▸ Assignment
Filter the listing and keep only the lines with the word "disabledButton".

START Provided records

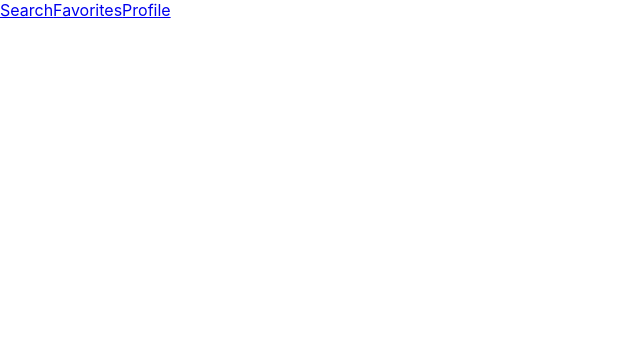
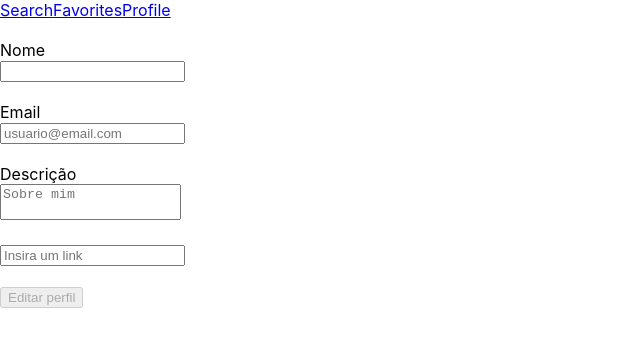
Before and after one commit to xmatheuspereira/TrybeTunes, a React (Create React App) app: page /profile/edit in a window 1280 px wide. Shown: the top 346 px of the page, without its empty margins (0-640 px from the left). Built offline with nearby package versions, Linux system fonts and the light colour scheme.

Commit message:
Requisito 14 OK

```diff
--- a/src/pages/ProfileEdit.jsx
+++ b/src/pages/ProfileEdit.jsx
@@ -1,11 +1,145 @@
-import React from 'react';
+import React, { Component } from 'react';
+import { Redirect } from 'react-router-dom';
 import Header from '../components/Header';
+import Loading from '../components/Loading';
+import { getUser, updateUser } from '../services/userAPI';
 
-class ProfileEdit extends React.Component {
+class ProfileEdit extends Component {
+  state = {
+    name: '',
+    email: '',
+    image: '',
+    description: '',
+    isLoading: false,
+    disabledButton: true,
+    redirect: false,
+  }
+
+  async componentDidMount() {
+    this.setState({ isLoading: true });
+    const { name, email, image, description } = await getUser();
+    this.setState({ name, email, image, description, isLoading: false },
+      this.validateButton);
+  }
+
+  userApi = async () => {
+    const {
+      name,
+      email,
+      image,
+      description,
+    } = this.state;
+    this.setState({ redirect: true });
+    await updateUser(
+      {
+        name,
+        email,
+        image,
+        description,
+      },
+    );
+  }
+
+  handleInputChange = ({ target: { name, value } }) => {
+    this.setState({
+      [name]: value,
+    }, this.validateButton);
+  }
+
+  validateButton = () => {
+    const {
+      name,
+      email,
+      image,
+      description,
+    } = this.state;
+
+    if (!name || !email || !image || !description) {
+      this.setState({ disabledButton: true });
+    } else {
+      this.setState({ disabledButton: false });
+    }
+  }
+
   render() {
+    const {
+      name,
+      email,
+      image,
+      description,
+      isLoading,
+      disabledButton,
+      redirect,
+    } = this.state;
+
     return (
       <div data-testid="page-profile-edit">
         <Header />
+        {
+          redirect && <Redirect to="/profile" />
+        }
+        {
+          isLoading ? <Loading /> : (
+            <form>
+              <br />
+              Nome
+              <br />
+              <input
+                name="name"
+                type="text"
+                data-testid="edit-input-name"
+                value={ name }
+                onChange={ this.handleInputChange }
+              />
+              <br />
+              <br />
+              Email
+              <br />
+              <input
+                name="email"
+                type="email"
+                data-testid="edit-input-email"
+                value={ email }
+                onChange={ this.handleInputChange }
+                placeholder="usuario@email.com"
+              />
+              <br />
+              <br />
+              Descrição
+              <br />
+              <textarea
+                name="description"
+                type="text"
+                data-testid="edit-input-description"
+                value={ description }
+                onChange={ this.handleInputChange }
+                placeholder="Sobre mim"
+                style={ { resize: 'none' } }
+              />
+              <br />
+              <br />
+              <input
+                name="image"
+                type="text"
+                data-testid="edit-input-image"
+                value={ image }
+                onChange={ this.handleInputChange }
+                placeholder="Insira um link"
+              />
+              <br />
+              <br />
+              <button
+                type="button"
+                data-testid="edit-button-save"
+                disabled={ disabledButton }
+                onClick={ this.userApi }
+              >
+                Editar perfil
+              </button>
+
+            </form>
+          )
+        }
       </div>
     );
   }
```
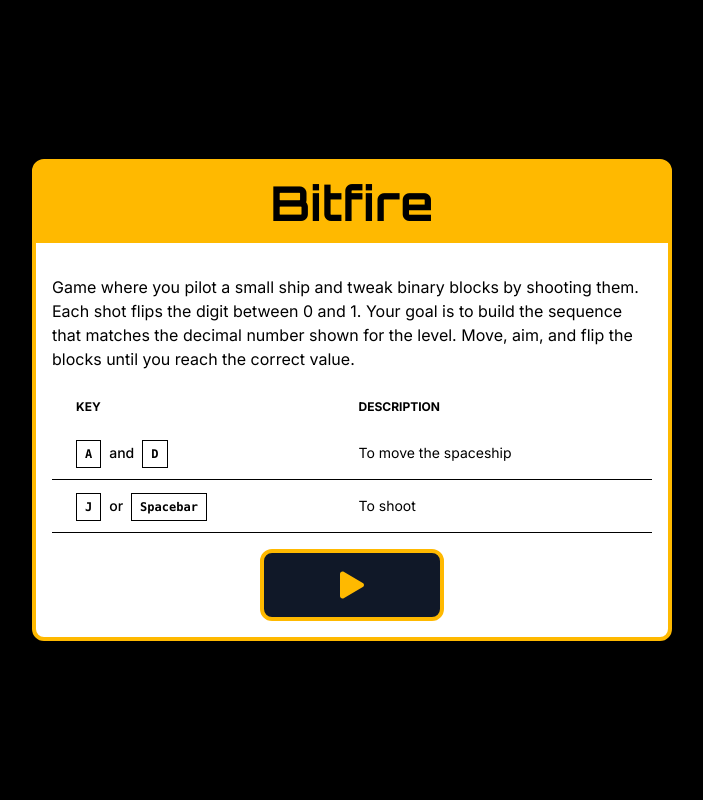
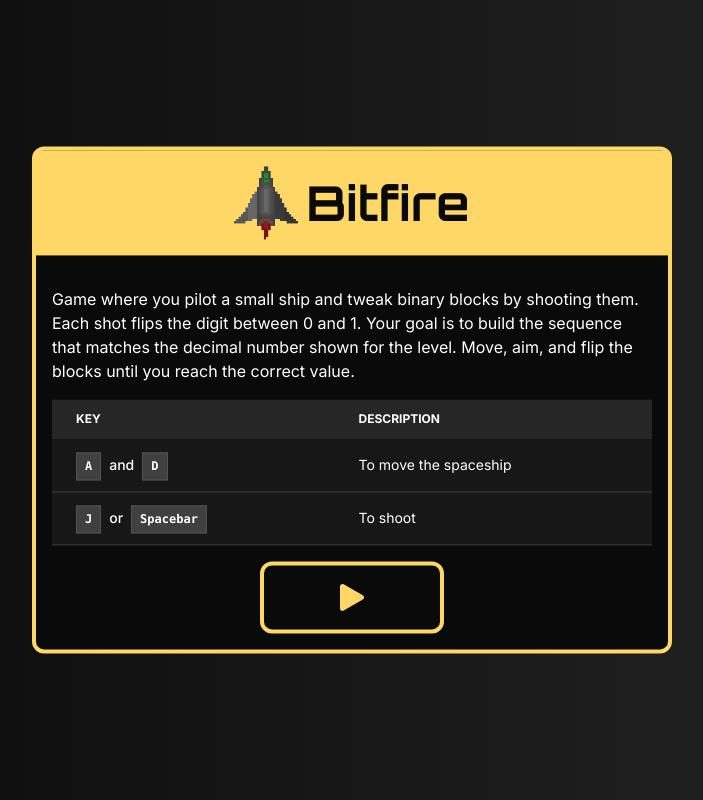
Before and after one commit to dspedroborges/bitfire, a React (Vite) app: page / in a window 1280 px wide. Shown: the whole page, without its empty margins (288-991 px from the left). Built offline with nearby package versions, Linux system fonts and the light colour scheme.

Commit message:
feat: color palette

```diff
--- a/src/App.tsx
+++ b/src/App.tsx
@@ -2,6 +2,7 @@ import { useRef, useState } from 'react';
 import { game } from './game';
 import { BsPlayFill } from 'react-icons/bs';
 import { soundEffects } from './soundPool';
+import { PRIMARY_COLOR } from './colors';
 
 function App() {
   const canvasRef = useRef(null);
@@ -19,69 +20,67 @@ function App() {
   }
 
   return (
-    <>
+    <div className='bg-linear-90 from-neutral-950 to-neutral-800 h-screen w-full'>
       {/* <audio ref={fireSound} src="/sound_effects/fire.wav" /> */}
       {!started && (
-        <div className="min-h-[250px] w-full lg:w-1/2 bg-white rounded-xl fixed top-1/2 left-1/2 -translate-x-1/2 -translate-y-1/2 flex flex-col items-center justify-center border-4 border-amber-400">
-          <h1 className="text-5xl font-extrabold mb-4 bg-amber-400 py-4 block w-full text-center orbitron">Bitfire</h1>
+        <div className="z-50 min-h-[250px] w-full lg:w-1/2 text-white rounded-xl fixed top-1/2 left-1/2 -translate-x-1/2 -translate-y-1/2 flex flex-col items-center justify-center border-4 bg-neutral-950" style={{ borderColor: PRIMARY_COLOR }}>
+          <div style={{ backgroundColor: PRIMARY_COLOR }} className="mb-4 py-4 w-full flex items-center justify-center gap-2">
+            <img src="/images/ship.png" className="w-16 block hover:rotate-12 transition-all"/>
+            <h1 className="text-neutral-950 text-5xl font-extrabold text-center orbitron">Bitfire</h1>
+          </div>
 
           <div className="p-4 inter">
             <p className="mb-4">Game where you pilot a small ship and tweak binary blocks by shooting them. Each shot flips the digit between 0 and 1. Your goal is to build the sequence that matches the decimal number shown for the level. Move, aim, and flip the blocks until you reach the correct value.
             </p>
 
             <div className="relative overflow-x-auto">
-              <table className="w-full text-sm text-left rtl:text-right text-body">
-                <thead className="text-xs text-body uppercase bg-neutral-tertiary">
+              <table className="w-full text-sm text-left rtl:text-right text-white">
+                <thead className="text-xs text-white uppercase bg-neutral-800">
                   <tr>
-                    <th scope="col" className="px-6 py-3">
-                      Key
-                    </th>
-                    <th scope="col" className="px-6 py-3">
-                      Description
-                    </th>
+                    <th scope="col" className="px-6 py-3">Key</th>
+                    <th scope="col" className="px-6 py-3">Description</th>
                   </tr>
                 </thead>
                 <tbody>
-                  <tr className="bg-neutral-primary border-b border-default">
+                  <tr className="bg-neutral-900 border-b border-neutral-700">
                     <th
                       scope="row"
-                      className="px-6 py-4 font-medium text-body whitespace-nowrap"
+                      className="px-6 py-4 font-medium text-white whitespace-nowrap"
                     >
-                      <kbd className="px-2 py-1.5 text-xs font-semibold text-heading bg-neutral-tertiary border border-default-medium rounded-base">
+                      <kbd className="px-2 py-1.5 text-xs font-semibold text-white bg-neutral-700 border border-neutral-600 rounded-base">
                         A
                       </kbd>
                       <span className="mx-2">and</span>
-                      <kbd className="px-2 py-1.5 text-xs font-semibold text-heading bg-neutral-tertiary border border-default-medium rounded-base">
+                      <kbd className="px-2 py-1.5 text-xs font-semibold text-white bg-neutral-700 border border-neutral-600 rounded-base">
                         D
                       </kbd>
                     </th>
-                    <td className="px-6 py-4">To move the spaceship</td>
+                    <td className="px-6 py-4 text-white">To move the spaceship</td>
                   </tr>
-                  <tr className="bg-neutral-primary border-b border-default">
+
+                  <tr className="bg-neutral-900 border-b border-neutral-700">
                     <th
                       scope="row"
-                      className="px-6 py-4 font-medium text-body whitespace-nowrap"
+                      className="px-6 py-4 font-medium text-white whitespace-nowrap"
                     >
-                      <kbd className="px-2 py-1.5 text-xs font-semibold text-heading bg-neutral-tertiary border border-default-medium rounded-base">
+                      <kbd className="px-2 py-1.5 text-xs font-semibold text-white bg-neutral-700 border border-neutral-600 rounded-base">
                         J
                       </kbd>
                       <span className="mx-2">or</span>
-                      <kbd className="px-2 py-1.5 text-xs font-semibold text-heading bg-neutral-tertiary border border-default-medium rounded-base">
+                      <kbd className="px-2 py-1.5 text-xs font-semibold text-white bg-neutral-700 border border-neutral-600 rounded-base">
                         Spacebar
                       </kbd>
                     </th>
-                    <td className="px-6 py-4">
-                      To shoot
-                    </td>
+                    <td className="px-6 py-4 text-white">To shoot</td>
                   </tr>
                 </tbody>
               </table>
             </div>
 
-            <button onClick={() => {
+            <button style={{ color: PRIMARY_COLOR, borderColor: PRIMARY_COLOR }} onClick={() => {
               startGame();
               soundEffects.start.play();
-            }} className="bg-gray-900 text-amber-400 border-4 border-amber-400 px-16 py-2 ouline-0 cursor-pointer hover:bg-gray-950 text-5xl block mt-4 rounded-xl mx-auto">
+            }} className="bg-neutral-950 border-4 px-16 py-2 ouline-0 cursor-pointer hover:bg-neutral-900 text-5xl block mt-4 rounded-xl mx-auto hover:scale-90">
               <BsPlayFill />
             </button>
           </div>
@@ -91,9 +90,9 @@ function App() {
 
       <canvas
         ref={canvasRef}
-        className="block bg-black h-screen w-screen"
+        className={`block bg-black h-screen w-screen ${!started && "opacity-0"}`}
       />
-    </>
+    </div>
   );
 }
 
--- /dev/null
+++ b/src/colors.ts
@@ -0,0 +1,3 @@
+export const PRIMARY_COLOR = "#FED766";
+export const SECONDARY_COLOR = "#2AB7CA";
+export const ACCENT_COLOR = "#FE4A49";
--- a/src/game.tsx
+++ b/src/game.tsx
@@ -1,3 +1,4 @@
+import { ACCENT_COLOR, PRIMARY_COLOR, SECONDARY_COLOR } from "./colors";
 import { soundEffects } from "./soundPool";
 
 type Bullet = {
@@ -39,7 +40,6 @@ type Player = {
     y: number;
     w: number;
     h: number;
-    color: string;
     speed: number;
 };
 
@@ -52,15 +52,14 @@ export function game(canvas: HTMLCanvasElement, onGameOver: () => void) {
     let lastShot = 0;
     const SHOT_DELAY = 25; // ms
 
-    const PLAYER_COLOR = "#4E61D3";
-    const DECIMAL_COLOR = "#F4F754";
-    const INPUT_COLOR = "#E9D484";
-    const BULLET_COLOR = "#CFADC1";
+    const DECIMAL_COLOR = PRIMARY_COLOR;
+    const INPUT_COLOR = SECONDARY_COLOR;
+    const BULLET_COLOR = ACCENT_COLOR;
     const COLLISION_COLOR = "#F1E0A3";
     canvas.width = window.innerWidth;
     canvas.height = window.innerHeight;
 
-    const player: Player = { x: 280, y: canvas.height - 10, w: 40, h: 40, color: PLAYER_COLOR, speed: player_speed };
+    const player: Player = { x: 280, y: canvas.height - 10, w: 40, h: 40, speed: player_speed };
     const playerImages = {
         straight: new Image(),
         left: new Image(),
```
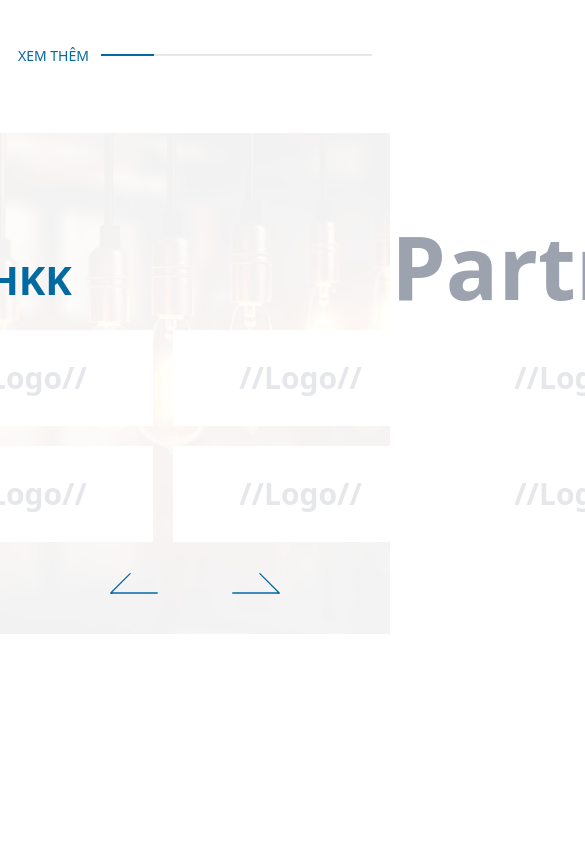
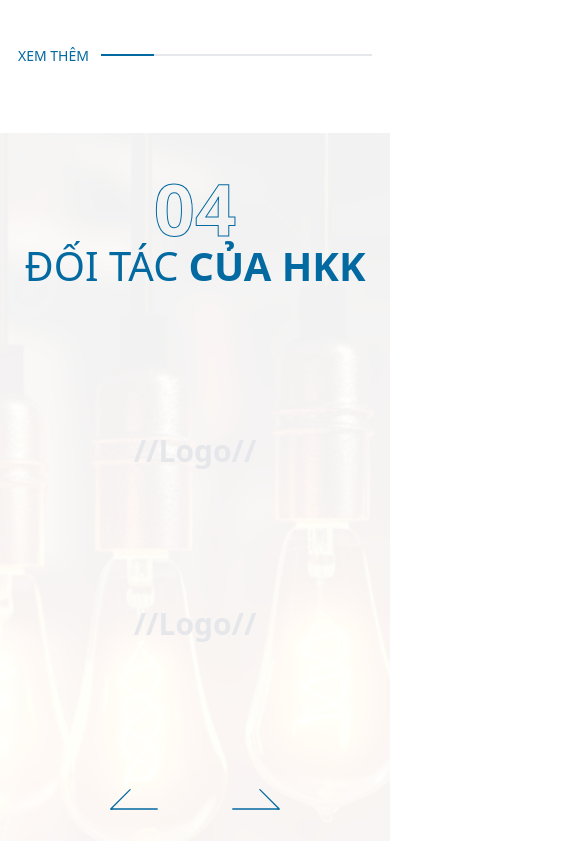
Before and after one commit to ductruonghoc/JAYBRANDING_INTERN_2, a Next.js app in the folder jaybranding_intern/: page / in a window 390 px wide. Shown: the part 6203-7044 px from the top of the page, 585 px wide, since content can reach past the window. Before the commit the page ends 6837 px from the top, so only its background shows below. Built offline with nearby package versions, Linux system fonts and the light colour scheme.

Commit message:
Update partner.tsx

```diff
--- a/jaybranding_intern/src/app/partner.tsx
+++ b/jaybranding_intern/src/app/partner.tsx
@@ -5,18 +5,21 @@ import { CustomArrowLeftIcon, CustomArrowRightIcon, LabelNumber } from "./utilit
 const Items_Component = () => {
     return (
         <div
-            className="w-[1144px] pt-[20px]
-                        flex flex-col gap-[20px]">
+            className="md:w-[1144px] md:pt-[20px]
+                        flex flex-col md:gap-[20px]
+                        max-md:w-full max-md:gap-[136px] max-md:pt-[136px]">
             <div
                 className="w-full
-                            flex flex-wrap gap-[20px]">
+                            flex md:flex-wrap md:gap-[20px]
+                            max-md:flex-col max-md:h-[210px] max-md:overflow-hidden max-md:gap-[136px]">
                 {
                     Array<string>(8).fill("//Logo//").map((_, idx) => (
                         <strong
-                            className="w-[255px] h-[96px]
+                            className="md:w-[255px] md:h-[96px]
                                         flex items-center justify-center
-                                        bg-white
-                                        text-gray-200 text-nowrap text-[30px]"
+                                        md:bg-white
+                                        text-gray-200 text-nowrap text-[30px]
+                                        max-md:h-[37px]"
                             key={idx}>
                             {_}
                         </strong>
@@ -40,9 +43,11 @@ const Label = () => {
         <div
             className="flex justify-between items-end">
             <div
-                className="relative">
+                className="relative
+                            max-md:w-full">
                 <div
-                    className="absolute top-0">
+                    className="absolute md:top-0
+                                max-md:top-[39px] max-md:w-full max-md:flex max-md:justify-center">
                     <LabelNumber
                         text_color={2}
                         text_stroke_color={2}
@@ -51,9 +56,10 @@ const Label = () => {
                 </div>
                 <div
                     className="relative
-                                ps-[108px] pt-[117px]
+                                md:ps-[108px] md:pt-[117px]
                                 flex gap-[10px]
-                                text-[40px] text-sky-700">
+                                text-[40px] text-sky-700
+                                max-md:pt-[103px] max-md:w-full max-md:justify-center">
                     <div>
                         ĐỐI TÁC
                     </div>
@@ -63,7 +69,8 @@ const Label = () => {
                 </div>
             </div>
             <strong
-                className="text-gray-400 text-[87px] leading-none">
+                className="text-gray-400 text-[87px] leading-none
+                            max-md:hidden">
                 Partners
             </strong>
         </div>
@@ -90,7 +97,8 @@ export default function PartnerComponent() {
             <div
                 className="relative
                             flex flex-col
-                            pb-[40px]">
+                            md:pb-[40px]
+                            max-md:w-full max-md:pb-[471px]">
                 <Label />
                 <Items_Component />
             </div>
```
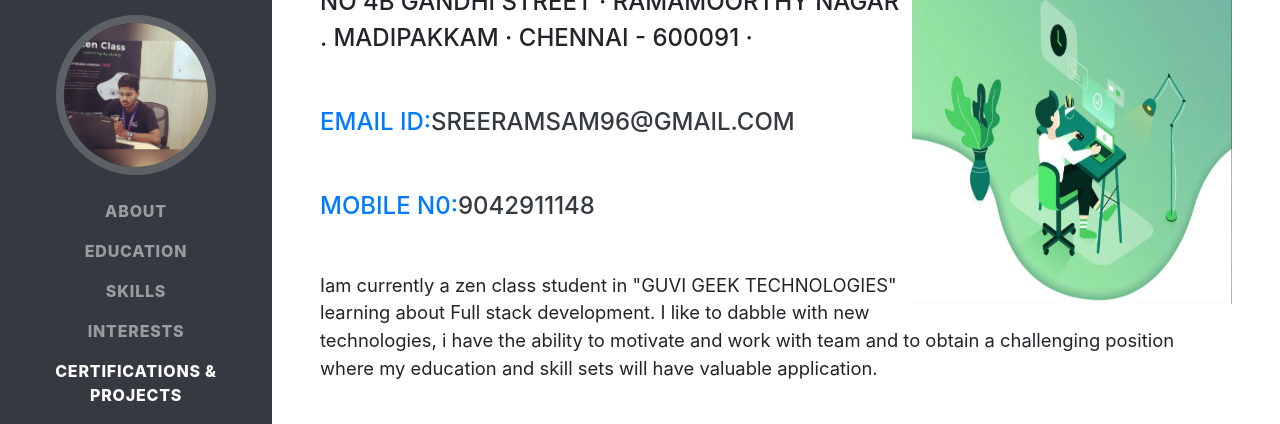
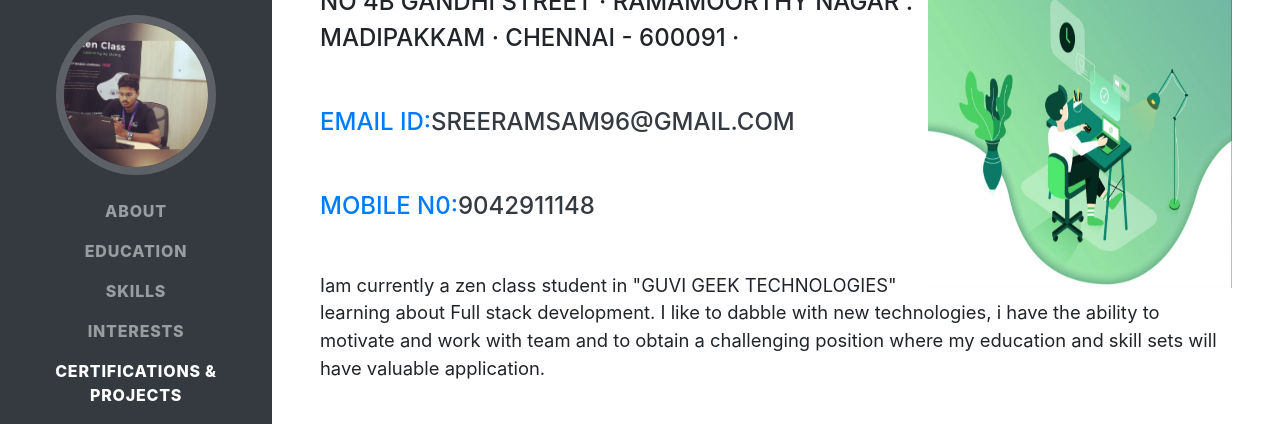
Before and after one commit to sreeramsam/sreeramsam.github.io, a website with bundled scripts: page index.html in a window 1280 px wide. Shown: the part 189-613 px from the top of the page. Built offline with nearby package versions, Linux system fonts and the light colour scheme; a web font is replaced by a local one.

Commit message:
Update index.html

```diff
--- a/index.html
+++ b/index.html
@@ -67,7 +67,7 @@
                 <span class="text-danger">R.SREERAMCHANDRAN</span>
               </h1>
 
-            <img src = "img/theme..JPG" alt"" style="width:20em;height:20em;float:right">
+            <img src = "img/theme..JPG" alt"" style="width:19em;height:19em;float:right">
 
 
         <div class="subheading mb-5">No 4B Gandhi Street · Ramamoorthy nagar . Madipakkam · Chennai - 600091 ·
```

END Provided records

▸ Written answer
+    disabledButton: true,
+      this.setState({ disabledButton: true });
+      this.setState({ disabledButton: false });
+      disabledButton,
+                disabled={ disabledButton }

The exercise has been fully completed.